The most troubled and troubling years in the history of modern France, those dark years of Nazi occupation and the Vichy regime, continue to provoke the fascination and challenge the serenity of scholars in France and abroad. Ousby, a British student of literature, has written a general history of the occupation largely based on well-known memoirs and secondary sources. It is comprehensive, incisive, compassionate, remarkably free of prejudice and condescension, and eminently readable. It does not go very deeply into all its topics, particularly collaboration, but it succeeds in showing how complex, painful, and often atrocious these years were for the French. Ousby is less attracted by politics and ideologies than by individuals -- literary figures and Charles de Gaulle -- but he has captured the atmosphere of the occupation splendidly.
For the last 30 years, the French have examined their wartime past with relentless passion and ferocity. In 1994 the journalist Conan and the historian Rousso (author of the 1991 The Vichy Syndrome: History and Memory in France since 1944, the best study so far of the treatment of Vichy in post-1945 France) published a book about these continuing debates. It has now been translated. It offers to its American readers both a series of case studies about recent controversies concerning Vichy (including two especially fine chapters on the trial of the Lyons militia chief Paul Touvier for crimes against humanity in 1994, and on former President Franois Mitterrand's Vichyite past) and an exemplary demonstration by two scrupulous students of history of the art of dealing fairly and accurately with controversial events that the media, in particular, tend to distort.

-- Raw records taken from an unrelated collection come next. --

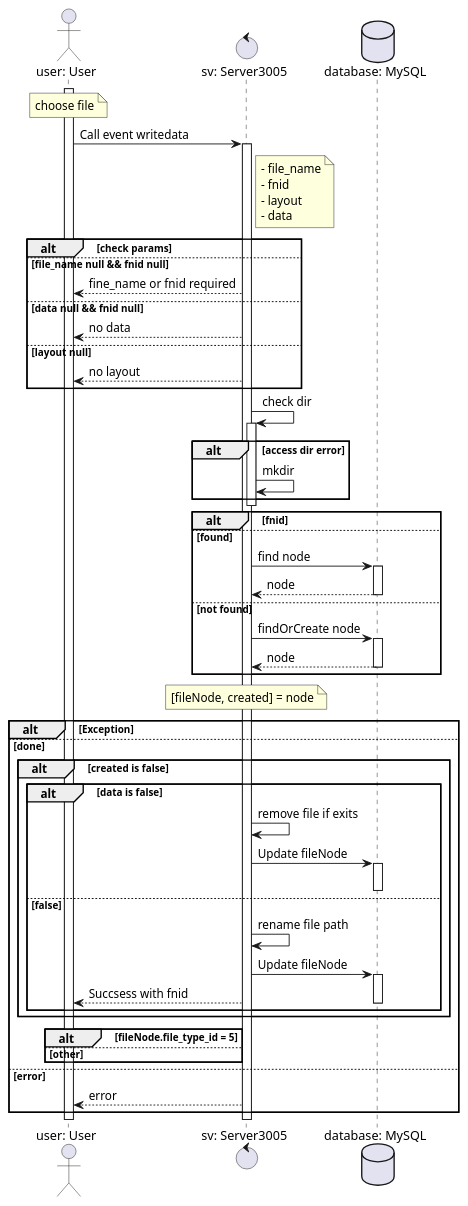
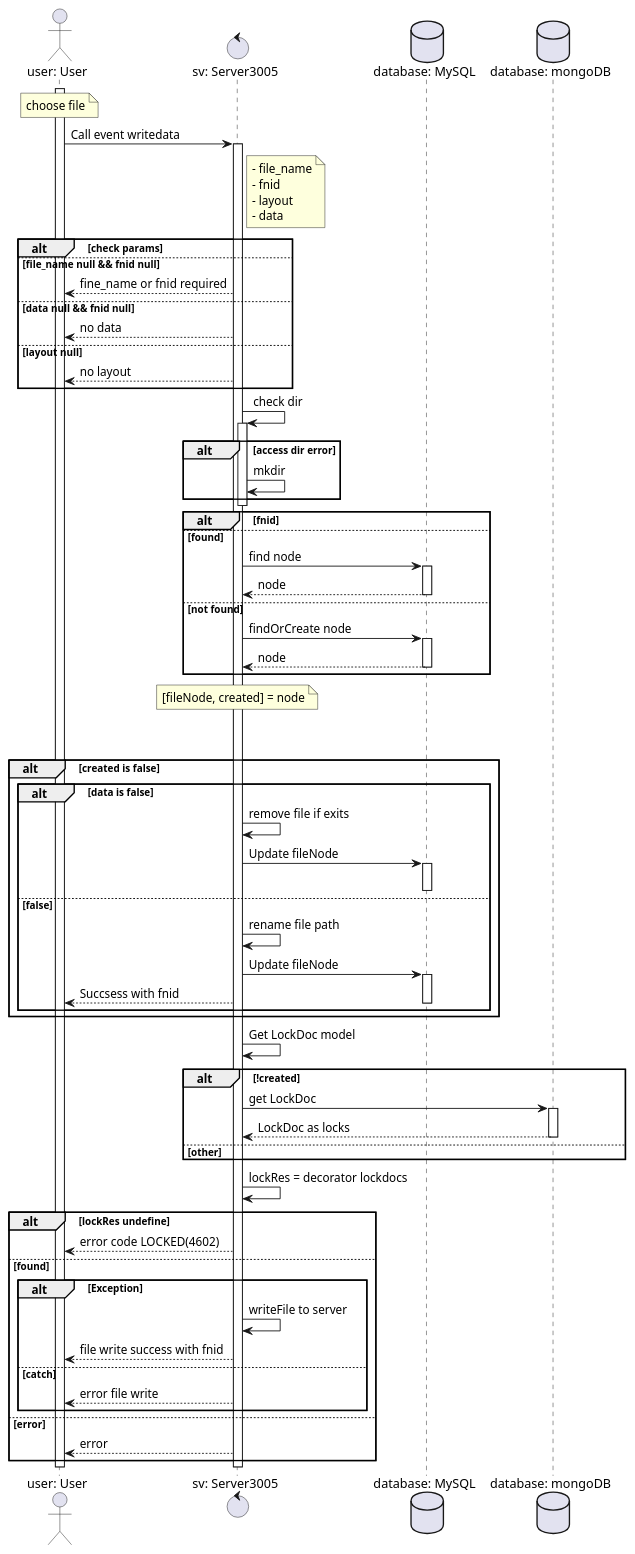
One commit to DangXuanHoat/puml changed the diagram in MOT/Upload/uploadFile.puml. Above: the diagram before and after it, drawn with PlantUML. The commit also changed 2 other files, not shown here.

```diff
--- a/MOT/Upload/uploadFile.puml
+++ b/MOT/Upload/uploadFile.puml
@@ -1,71 +1,89 @@
 @startuml add
 
 actor "user: User" as user
 control "sv: Server3005" as sv
 database "database: MySQL" as db
+database "database: mongoDB" as mongoDB
 
 activate user
 
 note over user: choose file
 user->sv: Call event writedata
 activate sv
 note right sv 
   - file_name
   - fnid
   - layout
   - data
 end note  
 alt check params
 else file_name null && fnid null
 sv-->user: fine_name or fnid required
 else data null && fnid null
 sv--> user: no data
 else layout null
 sv-->user: no layout
 end group
 sv->sv: check dir
 activate sv
 alt access dir error
 sv->sv: mkdir
 end group
 deactivate sv
 
 alt fnid
 else found
 sv->db: find node
 activate db
 db-->sv: node
 deactivate db
 else not found
 sv->db: findOrCreate node
 activate db
 db-->sv: node
 deactivate db
 end group
 
 note over sv: [fileNode, created] = node
 alt Exception
 else done
   alt created is false
     alt data is false
       sv->sv: remove file if exits
       sv->db: Update fileNode
       activate db
       deactivate db
     else false
       sv->sv: rename file path
       sv->db: Update fileNode
       activate db
       sv-->user: Succsess with fnid
       deactivate db
     end group
   end group
-alt fileNode.file_type_id = 5 
+
+  sv->sv: Get LockDoc model
+alt !created 
+  sv->mongoDB: get LockDoc
+  activate mongoDB
+  mongoDB--> sv: LockDoc as locks
+  deactivate mongoDB
 else other
 end group
+sv->sv: lockRes = decorator lockdocs
+alt lockRes undefine
+sv--> user: error code LOCKED(4602)
+else found
+alt Exception
+sv->sv: writeFile to server
 
+sv--> user: file write success with fnid
+else catch
+sv--> user: error file write
+end group
 else error
 sv--> user: error
 end group
-
+deactivate user
+deactivate sv
 @enduml
```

Why passions are still so hot, more than 50 years after these events, is immediately apparent if one reads Weisberg's book. A professor of law at Yeshiva University, he does far more than study Vichy's anti-Semitic (and almost completely indigenous) legislation. Going beyond the pioneering work of Robert Paxton and Michael Marrus (Vichy France and the Jews, 1981), he examines the role of lawyers, law professors, magistrates, and ministers in carrying out policies of expropriation, exclusion, and elimination. He shows how an apparently liberal legal system can be used for repressive and repulsive purposes, and how Vichy's legal philosophy assumed the fundamental non-Frenchness of Jews. It is a depressing work, based on extensive and original research, and a major contribution to our understanding of the scope, depth, and ugliness not merely of collaborationism, but also of what could be called "ordinary Vichyism." What the recent trial of Maurice Papon suggested about the state's bureaucracy is confirmed here in the case of the legal professions. We knew already about their behavior in Nazi Germany. Now we know about their conduct in Vichy France. This book drives a big nail in the coffin of the Gaullist myth of a predominantly resistant France, which Jacques Chirac, in July 1995, on the anniversary of the 1942 roundup of Jews in Paris by the French police, decisively repudiated.